## Exercise
Please reproduce all of the data exactly as it appears, but skip the pictures.

## Data listing
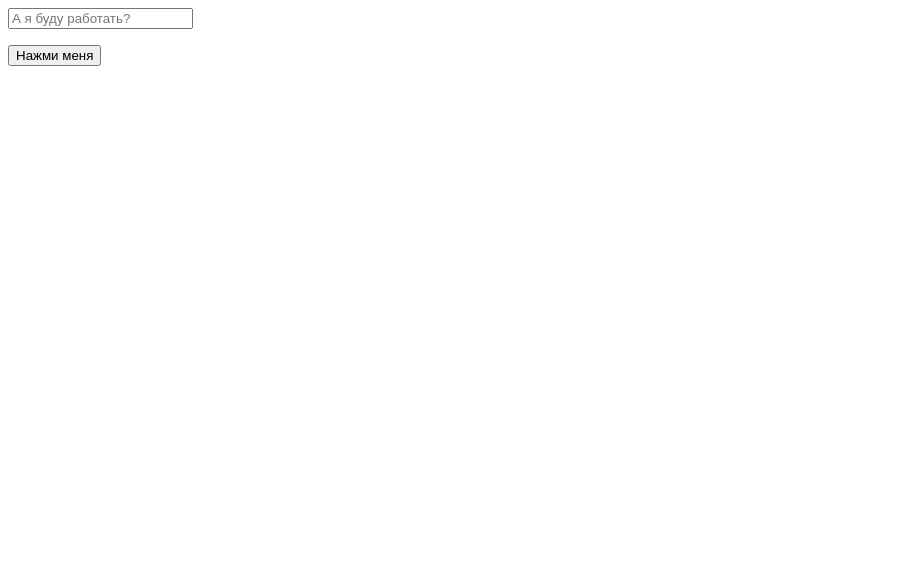
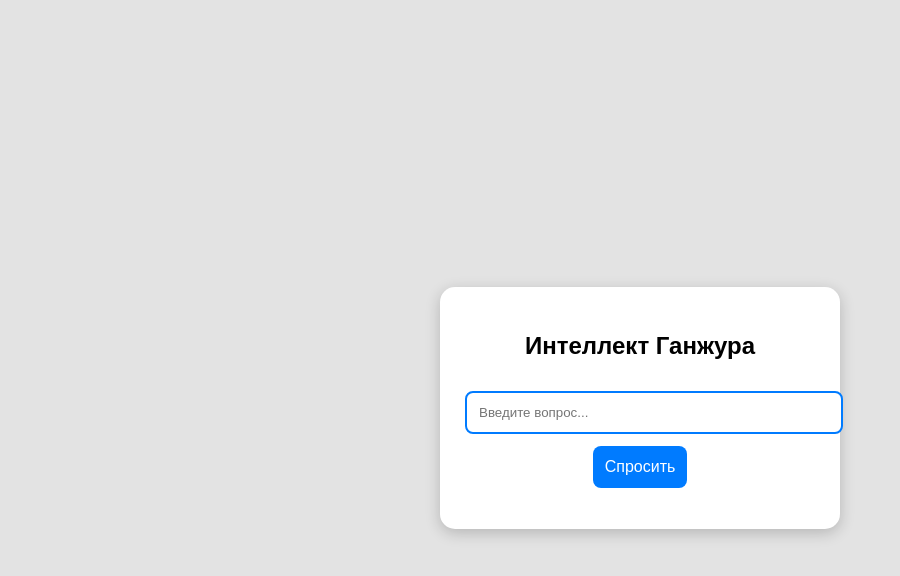
Before and after one commit to GanzhurM/WEB_Sem3T3, a plain HTML site: page index.html in a window 1280 px wide. Shown: the whole page, without its empty margins (0-900 px from the left). Drawn offline with Linux system fonts and the light colour scheme.

Commit message:
Update index.html

```diff
--- a/index.html
+++ b/index.html
@@ -1,19 +1,76 @@
-<div class = "boxes">
-  <input type="text" id="kye" placeholder = "А я буду работать?"/>
-  <p id="ans"> </p>
-  <button onclick = "GetAnswer()"> Нажми меня </button>
+<!DOCTYPE html>
+<html lang="ru">
+<head>
+    <meta charset="UTF-8">
+    <meta name="viewport" content="width=device-width, initial-scale=1.0">
+    <title>Интеллект Ганжура</title>
+    <style>
+        body {
+            font-family: Arial, sans-serif;
+            display: flex;
+            flex-direction: column;
+            align-items: center;
+            justify-content: center;
+            height: 100vh;
+            background-color: #e3e3e3;
+        }
+        #chat-container {
+            width: 350px;
+            padding: 25px;
+            background: white;
+            box-shadow: 0 4px 15px rgba(0, 0, 0, 0.2);
+            border-radius: 15px;
+            text-align: center;
+        }
+        input {
+            width: 100%;
+            padding: 12px;
+            margin-top: 12px;
+            border: 2px solid #007bff;
+            border-radius: 8px;
+        }
+        button {
+            margin-top: 12px;
+            padding: 12px;
+            background: #007bff;
+            color: white;
+            border: none;
+            border-radius: 8px;
+            cursor: pointer;
+            font-size: 16px;
+        }
+        #response {
+            margin-top: 15px;
+            font-weight: bold;
+            color: #333;
+        }
+    </style>
+</head>
+<body>
+    <div id="chat-container">
+        <h2>Интеллект Ганжура</h2>
+        <input type="text" id="question" placeholder="Введите вопрос...">
+        <button onclick="getAnswer()">Спросить</button>
+        <p id="response"></p>
     </div>
 
     <script>
-  function GetAnswer() {
-    let question = document.getElementbyId("kye").value.trim().toLowerCase();
-    let response = "Вы ничего не ввели в окошко";
+        function getAnswer() {
+            let question = document.getElementById("question").value.trim().toLowerCase();
+            let response = "Я не знаю ответа на этот вопрос.";
+
             const answers = {
-      "Да?" : "Нет"
+                "какой сейчас год?": "2025",
+                "кто самый крутой?": "Тот кто читает!",
+                "где лучше отдыхать?": "Дагестан жиес."
             };
+
             if (answers[question]) {
                 response = answers[question];
-    };
-    document.getElementById("ans").textContent = response;
-  };
+            }
+
+            document.getElementById("response").textContent = response;
+        }
     </script>
+</body>
+</html>
```
Lines whose indentation alone changed are shown as unchanged.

## Task output
Before and after one commit to GanzhurM/WEB_Sem3T3, a plain HTML site: page index.html in a window 1280 px wide. Shown: the whole page, without its empty margins (0-900 px from the left). Drawn offline with Linux system fonts and the light colour scheme.

Commit message:
Update index.html

```diff
--- a/index.html
+++ b/index.html
@@ -1,19 +1,76 @@
-<div class = "boxes">
-  <input type="text" id="kye" placeholder = "А я буду работать?"/>
-  <p id="ans"> </p>
-  <button onclick = "GetAnswer()"> Нажми меня </button>
+<!DOCTYPE html>
+<html lang="ru">
+<head>
+    <meta charset="UTF-8">
+    <meta name="viewport" content="width=device-width, initial-scale=1.0">
+    <title>Интеллект Ганжура</title>
+    <style>
+        body {
+            font-family: Arial, sans-serif;
+            display: flex;
+            flex-direction: column;
+            align-items: center;
+            justify-content: center;
+            height: 100vh;
+            background-color: #e3e3e3;
+        }
+        #chat-container {
+            width: 350px;
+            padding: 25px;
+            background: white;
+            box-shadow: 0 4px 15px rgba(0, 0, 0, 0.2);
+            border-radius: 15px;
+            text-align: center;
+        }
+        input {
+            width: 100%;
+            padding: 12px;
+            margin-top: 12px;
+            border: 2px solid #007bff;
+            border-radius: 8px;
+        }
+        button {
+            margin-top: 12px;
+            padding: 12px;
+            background: #007bff;
+            color: white;
+            border: none;
+            border-radius: 8px;
+            cursor: pointer;
+            font-size: 16px;
+        }
+        #response {
+            margin-top: 15px;
+            font-weight: bold;
+            color: #333;
+        }
+    </style>
+</head>
+<body>
+    <div id="chat-container">
+        <h2>Интеллект Ганжура</h2>
+        <input type="text" id="question" placeholder="Введите вопрос...">
+        <button onclick="getAnswer()">Спросить</button>
+        <p id="response"></p>
     </div>
 
     <script>
-  function GetAnswer() {
-    let question = document.getElementbyId("kye").value.trim().toLowerCase();
-    let response = "Вы ничего не ввели в окошко";
+        function getAnswer() {
+            let question = document.getElementById("question").value.trim().toLowerCase();
+            let response = "Я не знаю ответа на этот вопрос.";
+
             const answers = {
-      "Да?" : "Нет"
+                "какой сейчас год?": "2025",
+                "кто самый крутой?": "Тот кто читает!",
+                "где лучше отдыхать?": "Дагестан жиес."
             };
+
             if (answers[question]) {
                 response = answers[question];
-    };
-    document.getElementById("ans").textContent = response;
-  };
+            }
+
+            document.getElementById("response").textContent = response;
+        }
     </script>
+</body>
+</html>
```
Lines whose indentation alone changed are shown as unchanged.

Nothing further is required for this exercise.